Posted by: Lisa Hill | November 1, 2012

Whisky Charlie Foxtrot (2012), by Annabel Smith

I’m not sure about the choice of cover art for Annabel Smith’s superb new novel: it doesn’t seem quite apt to me.  Whisky Charlie Foxtrot is a wise and compassionate exploration of sibling rivalry and the damage it can do, and while there are comic elements in the novel, it takes the reader on an emotional roller-coaster ride that brought me to the brink of tears at times.

Charlie and ‘Whisky’ are identical twins, but we never learn Whisky’s point-of-view because he’s in a coma after a freak accident.  The young men’s relationship has been fraught for many years and the accident forces an intense period of reflection for Charlie, who has to confront the unpalatable truth that he may have left it too late ever to reconcile with his once-loved brother.  Set in Melbourne, the story is structured so that it shifts between the seesaw of hope and fear in the present and the disconcerting revelations of a shared past: Charlie and his family have to come to terms with what has happened and the prospect that Whisky may never recover, and Charlie has to revisit the past to deal with his resentment and jealousy.   The boys’ use of the two-way alphabet as a way of communicating in childhood is both motif and a framework for the chapters, and the third letter in the title is an inspired choice (which I didn’t fully appreciate until the end of the story).

Annabel Smith is a gifted writer; I discovered that when I read A New Map of the Universe.)  (See my review where I wrote that her writing is ‘exquisite, seductive and powerful’).   Once again I did not want to come to the end of the novel but was captivated.  I read on till far too late at night, and in the last chapters I was torn between being too anguished not to read on, and being afraid to learn the fate of characters I had become fond of.

It must have been no small challenge to create a vivid character out of a bloke lying comatose in a hospital bed throughout the novel, but Whisky is as real as his ever-so-slightly younger brother.  Whisky is the dynamic one, and the lucky one – successful with girls, jobs, and money.  He has ‘the kind of car that everyone looks at’, he is an easy conversationalist, he has many friends and is great at sport.  But Charlie has the moral high ground and he captures the heart of the beautiful Juliet because she finds Whisky shallow.  The existential question that lies at the heart of the novel is Charlie’s exploration of Whisky’s character and his own.

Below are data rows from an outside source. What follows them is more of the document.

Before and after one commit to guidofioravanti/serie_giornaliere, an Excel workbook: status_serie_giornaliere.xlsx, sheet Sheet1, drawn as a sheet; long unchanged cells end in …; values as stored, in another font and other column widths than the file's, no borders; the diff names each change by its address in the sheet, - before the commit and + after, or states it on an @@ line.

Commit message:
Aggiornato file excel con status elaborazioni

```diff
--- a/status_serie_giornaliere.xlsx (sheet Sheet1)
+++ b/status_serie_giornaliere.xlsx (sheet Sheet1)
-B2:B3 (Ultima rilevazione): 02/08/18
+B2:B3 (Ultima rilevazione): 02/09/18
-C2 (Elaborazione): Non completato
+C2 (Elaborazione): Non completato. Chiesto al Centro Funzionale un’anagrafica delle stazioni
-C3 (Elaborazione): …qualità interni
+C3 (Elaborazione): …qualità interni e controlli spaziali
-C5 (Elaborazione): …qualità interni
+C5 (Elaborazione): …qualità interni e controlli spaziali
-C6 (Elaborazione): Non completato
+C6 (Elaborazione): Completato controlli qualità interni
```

Who really bears responsibility when relationships fail, and can one, in a family, choose to disengage?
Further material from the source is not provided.